### [YOUR INSTRUCTIONS]
Word for word, reproduce all entries below, leaving every picture out.
*** MATERIAL PROVIDED ***
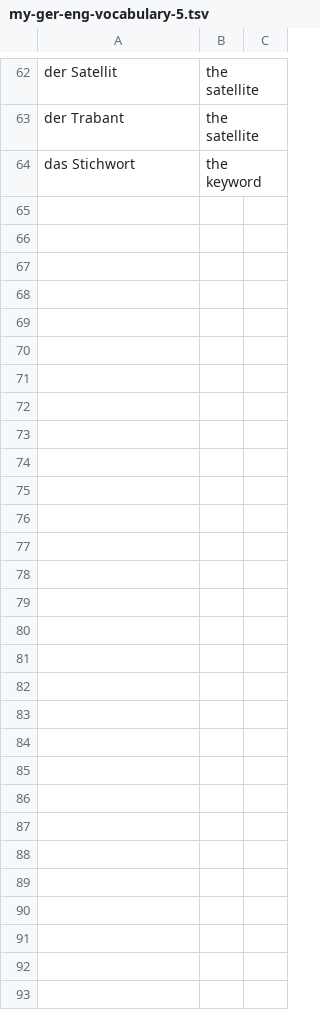
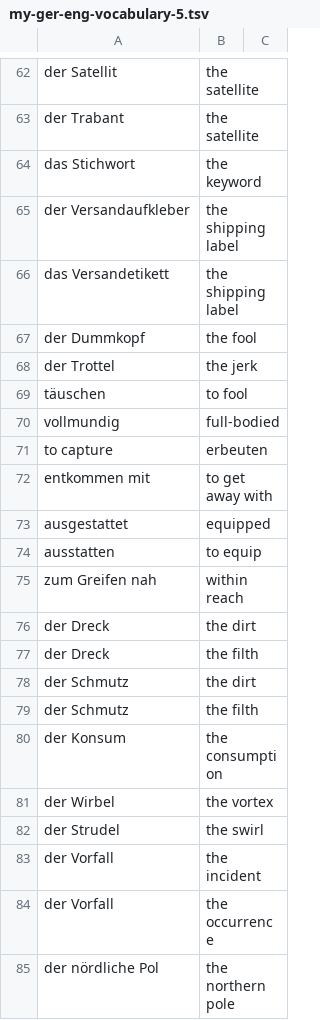
Before and after one commit to iav0207/my-flashcards-decks, a TSV file: flashcards/tsv/de-en/my-ger-eng-vocabulary-5.tsv, drawn as a sheet; only a part is shown, gaps mark what is left out.

```diff
--- a/flashcards/tsv/de-en/my-ger-eng-vocabulary-5.tsv
+++ b/flashcards/tsv/de-en/my-ger-eng-vocabulary-5.tsv
@@ -64 +64,22 @@ der Trabant	the satellite
 das Stichwort	the keyword
+der Versandaufkleber	the shipping label
+das Versandetikett	the shipping label
+der Dummkopf	the fool
+der Trottel	the jerk
+täuschen	to fool
+vollmundig	full-bodied
+to capture	erbeuten
+entkommen mit	to get away with
+ausgestattet	equipped
+ausstatten	to equip
+zum Greifen nah	within reach
+der Dreck	the dirt
+der Dreck	the filth
+der Schmutz	the dirt
+der Schmutz	the filth
+der Konsum	the consumption
+der Wirbel	the vortex
+der Strudel	the swirl
+der Vorfall	the incident
+der Vorfall	the occurrence
+der nördliche Pol	the northern pole
```
Also changed, not shown: flashcards/tsv/de-en/misc-phrases.tsv.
*** End of MATERIAL PROVIDED ***
### [RESPONSE TO THIS EXERCISE]
Before and after one commit to iav0207/my-flashcards-decks, a TSV file: flashcards/tsv/de-en/my-ger-eng-vocabulary-5.tsv, drawn as a sheet; only a part is shown, gaps mark what is left out.

```diff
--- a/flashcards/tsv/de-en/my-ger-eng-vocabulary-5.tsv
+++ b/flashcards/tsv/de-en/my-ger-eng-vocabulary-5.tsv
@@ -64 +64,22 @@ der Trabant	the satellite
 das Stichwort	the keyword
+der Versandaufkleber	the shipping label
+das Versandetikett	the shipping label
+der Dummkopf	the fool
+der Trottel	the jerk
+täuschen	to fool
+vollmundig	full-bodied
+to capture	erbeuten
+entkommen mit	to get away with
+ausgestattet	equipped
+ausstatten	to equip
+zum Greifen nah	within reach
+der Dreck	the dirt
+der Dreck	the filth
+der Schmutz	the dirt
+der Schmutz	the filth
+der Konsum	the consumption
+der Wirbel	the vortex
+der Strudel	the swirl
+der Vorfall	the incident
+der Vorfall	the occurrence
+der nördliche Pol	the northern pole
```
Also changed, not shown: flashcards/tsv/de-en/misc-phrases.tsv.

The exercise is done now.